The outcome measures in the study were pain levels, self-reported disabilities, observed disabilities and the patient's global assessment of the effect of the exercise program. Patients included in the study had an established diagnosis of osteoarthritis of the knees, hips, or both, determined by clinical and radiographic criteria. The authors performed an analysis of multiple studies, including at least one group of patients receiving exercise therapy as an intervention. The treatment program was also randomized. Each study was assessed for validity based on published standards.
Six of the 11 trials met at least one half of the validity criteria. A small to moderate improvement was shown in osteoarthritis of the knee; less improvement was noted in patients with hip disease. Self-reported and observed disability improved with exercise. Patient's global assessment of the effect of exercise improved during the studies. There were no differences between any of the exercise programs used in the various studies.
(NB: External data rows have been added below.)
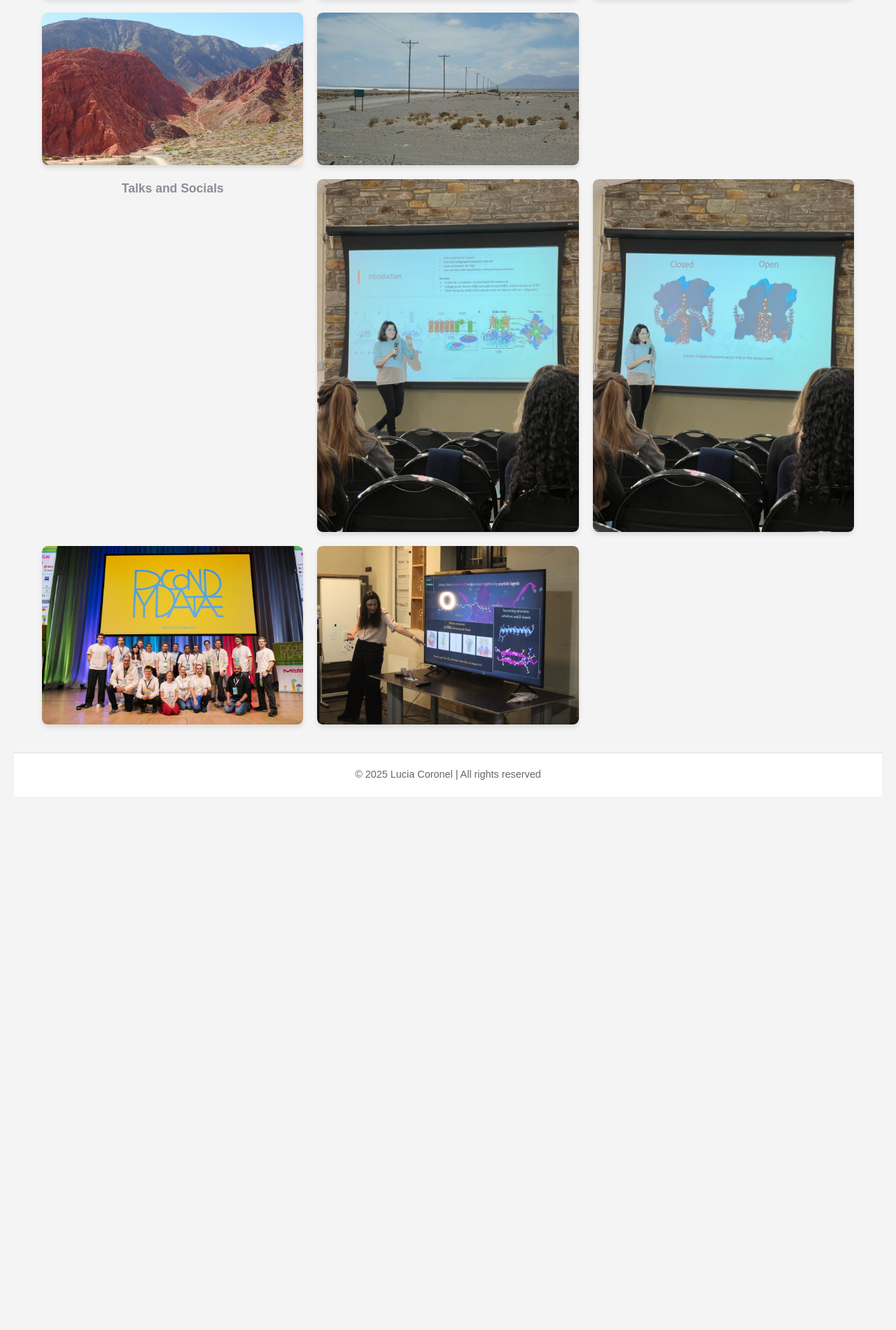
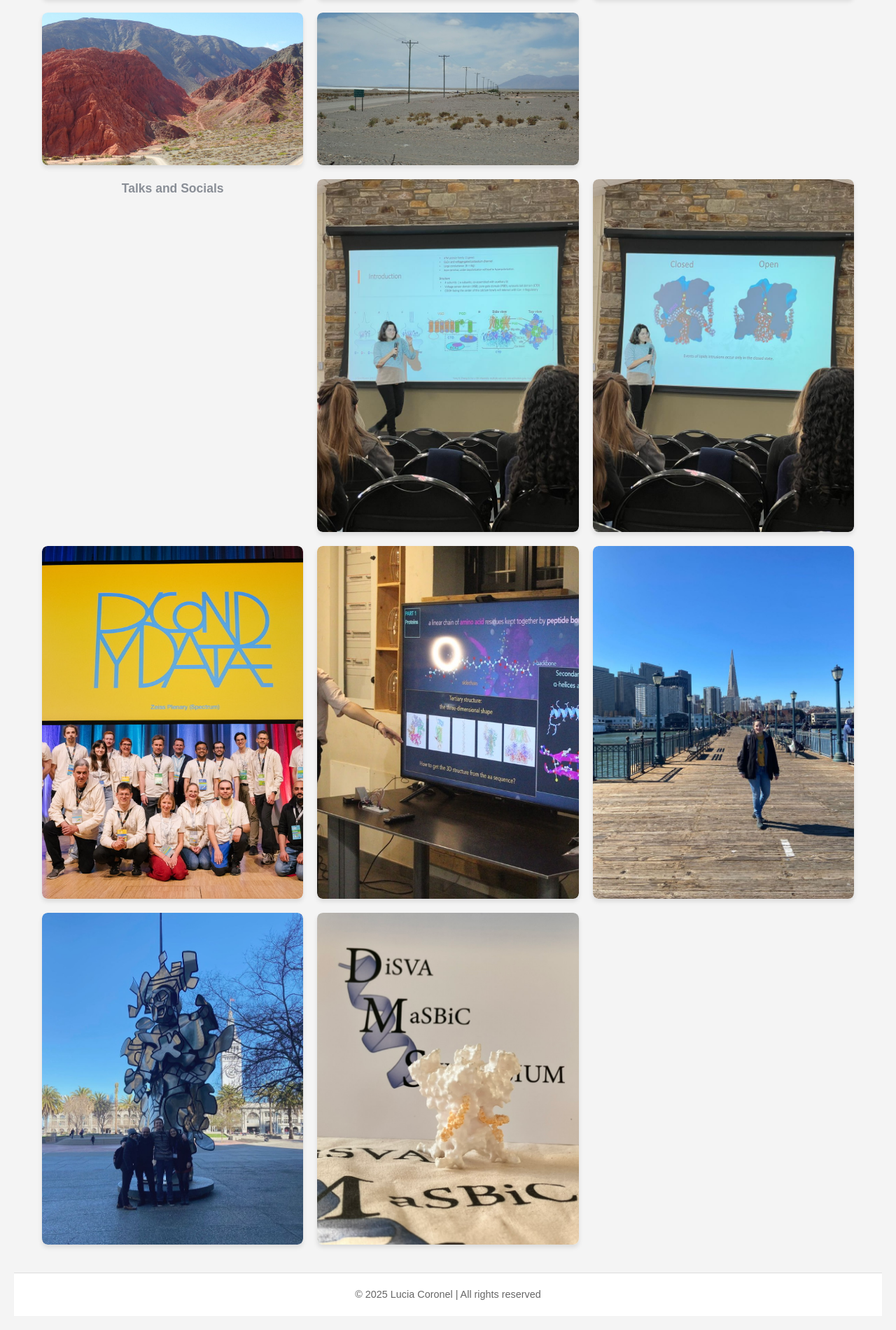
Before and after one commit to crnlcu/crnlcu.github.io, a Jekyll site: the page built from gallery/index.html, in a window 1280 px wide. Shown: the part 1255-3155 px from the top of the page at 70% size. Built offline with Jekyll 4.4.1, drawn with Linux system fonts in a browser that asks for light colours; before the commit the page ends 2413 px from its top, so only the background shows below that.

Commit message:
Update index.html

```diff
--- a/gallery/index.html
+++ b/gallery/index.html
@@ -103,4 +103,15 @@ div.scroll-container img {
             <img src="{{ site.baseurl }}/images/6F5184D8-4A05-41FA-9987-4DECD6BB32A4_1_105_c.jpeg" alt="Image 3">
         </div>
 
+       <div class="gallery-item">
+            <img src="{{ site.baseurl }}/images/0BEE8FDD-6DD4-4107-B392-F84F14FFF628_1_105_c.jpeg" alt="Image 3">
+        </div>
+        <div class="gallery-item">
+            <img src="{{ site.baseurl }}/images/133089E5-B665-4A54-88AA-87B25EC4105B_1_105_c.jpeg" alt="Image 3">
+        </div>
+
+   <div class="gallery-item">
+            <img src="{{ site.baseurl }}/images/C88B3343-553D-4212-8A1C-B794DF2B876F_1_105_c.jpeg" alt="Image 3">
+        </div>
+
       </div>
```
The authors conclude that exercise therapy is effective in patients with osteoarthritis of the hips and knees. The best results occurred in patients with mild to moderate osteoarthritis who were recruited from community and outpatient settings.